## GOAL OF THE EXERCISE:
In this exercise, write out the data word for word and leave every image out.

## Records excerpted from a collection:

======

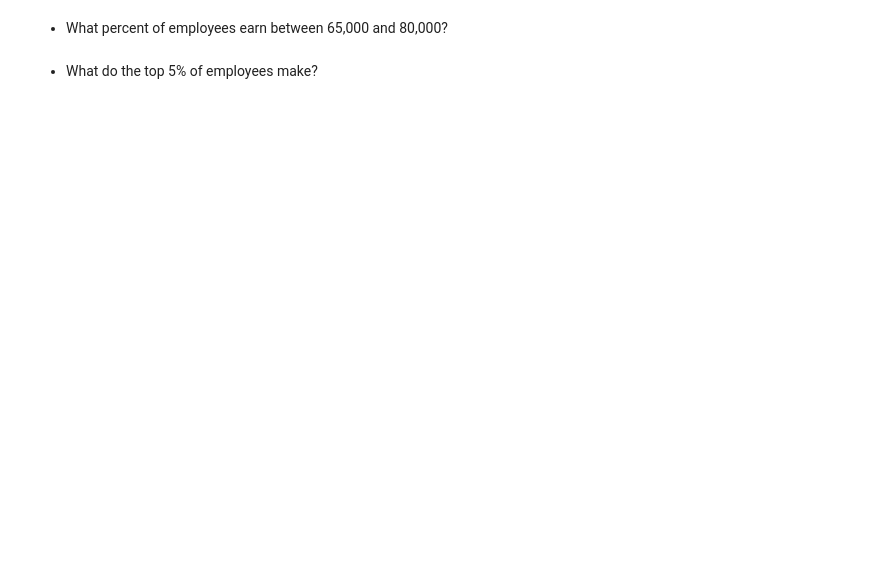
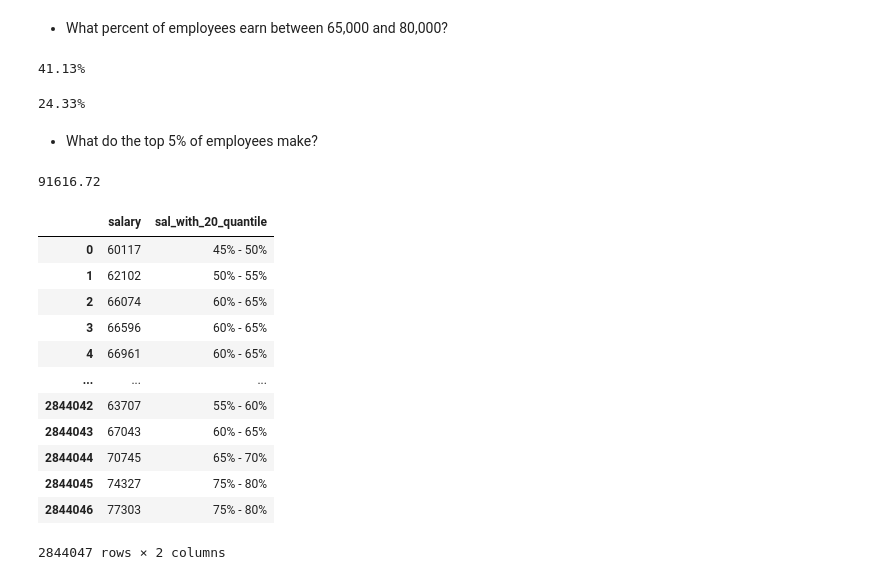
Before and after one commit to David-Howell/statistics-exercises, a Jupyter notebook: probability_distributions.ipynb, the cells around one changed output. Drawn from its saved outputs; the diff is of its cells as text; code cells hidden in the pictures; blank space fills up the shorter version.

```diff
--- a/probability_distributions.ipynb
+++ b/probability_distributions.ipynb
@@ -40,4 +205,19 @@ For the following problems, use python to simulate the problem and calculate an
 # %% [markdown]
 - What percent of employees earn between 65,000 and 80,000?
+# %%
+a = 65_000
+b = 90_000
+slice_sal = sal_dist.cdf([a,b])
+Percent(slice_sal[1] - slice_sal[0])
+# %% [output]
+41.13%
+# %%
+Percent(((salaries['salary'] > 65_000) & (salaries['salary'] < 80_000)).mean())
+# %% [output]
+24.33%
 # %% [markdown]
 - What do the top 5% of employees make?
+# %%
+round(sal_dist.isf(.05),2)
+# %% [output]
+91616.72
@@ -43,0 +246,16 @@ For the following problems, use python to simulate the problem and calculate an
+# %%
+salaries
+# %% [output]
+|  | salary | sal_with_20_quantile |
+| 0 | 60117 | 45% - 50% |
+| 1 | 62102 | 50% - 55% |
+| 2 | 66074 | 60% - 65% |
+| 3 | 66596 | 60% - 65% |
+| 4 | 66961 | 60% - 65% |
+| ... | ... | ... |
+| 2844042 | 63707 | 55% - 60% |
+| 2844043 | 67043 | 60% - 65% |
+| 2844044 | 70745 | 65% - 70% |
+| 2844045 | 74327 | 75% - 80% |
+| 2844046 | 77303 | 75% - 80% |
+2844047 rows × 2 columns
```
Also changed, not shown: parts of 40 cells of this notebook.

======

## EXERCISE OUTPUT:
Before and after one commit to David-Howell/statistics-exercises, a Jupyter notebook: probability_distributions.ipynb, the cells around one changed output. Drawn from its saved outputs; the diff is of its cells as text; code cells hidden in the pictures; blank space fills up the shorter version.

```diff
--- a/probability_distributions.ipynb
+++ b/probability_distributions.ipynb
@@ -40,4 +205,19 @@ For the following problems, use python to simulate the problem and calculate an
 # %% [markdown]
 - What percent of employees earn between 65,000 and 80,000?
+# %%
+a = 65_000
+b = 90_000
+slice_sal = sal_dist.cdf([a,b])
+Percent(slice_sal[1] - slice_sal[0])
+# %% [output]
+41.13%
+# %%
+Percent(((salaries['salary'] > 65_000) & (salaries['salary'] < 80_000)).mean())
+# %% [output]
+24.33%
 # %% [markdown]
 - What do the top 5% of employees make?
+# %%
+round(sal_dist.isf(.05),2)
+# %% [output]
+91616.72
@@ -43,0 +246,16 @@ For the following problems, use python to simulate the problem and calculate an
+# %%
+salaries
+# %% [output]
+|  | salary | sal_with_20_quantile |
+| 0 | 60117 | 45% - 50% |
+| 1 | 62102 | 50% - 55% |
+| 2 | 66074 | 60% - 65% |
+| 3 | 66596 | 60% - 65% |
+| 4 | 66961 | 60% - 65% |
+| ... | ... | ... |
+| 2844042 | 63707 | 55% - 60% |
+| 2844043 | 67043 | 60% - 65% |
+| 2844044 | 70745 | 65% - 70% |
+| 2844045 | 74327 | 75% - 80% |
+| 2844046 | 77303 | 75% - 80% |
+2844047 rows × 2 columns
```
Also changed, not shown: parts of 40 cells of this notebook.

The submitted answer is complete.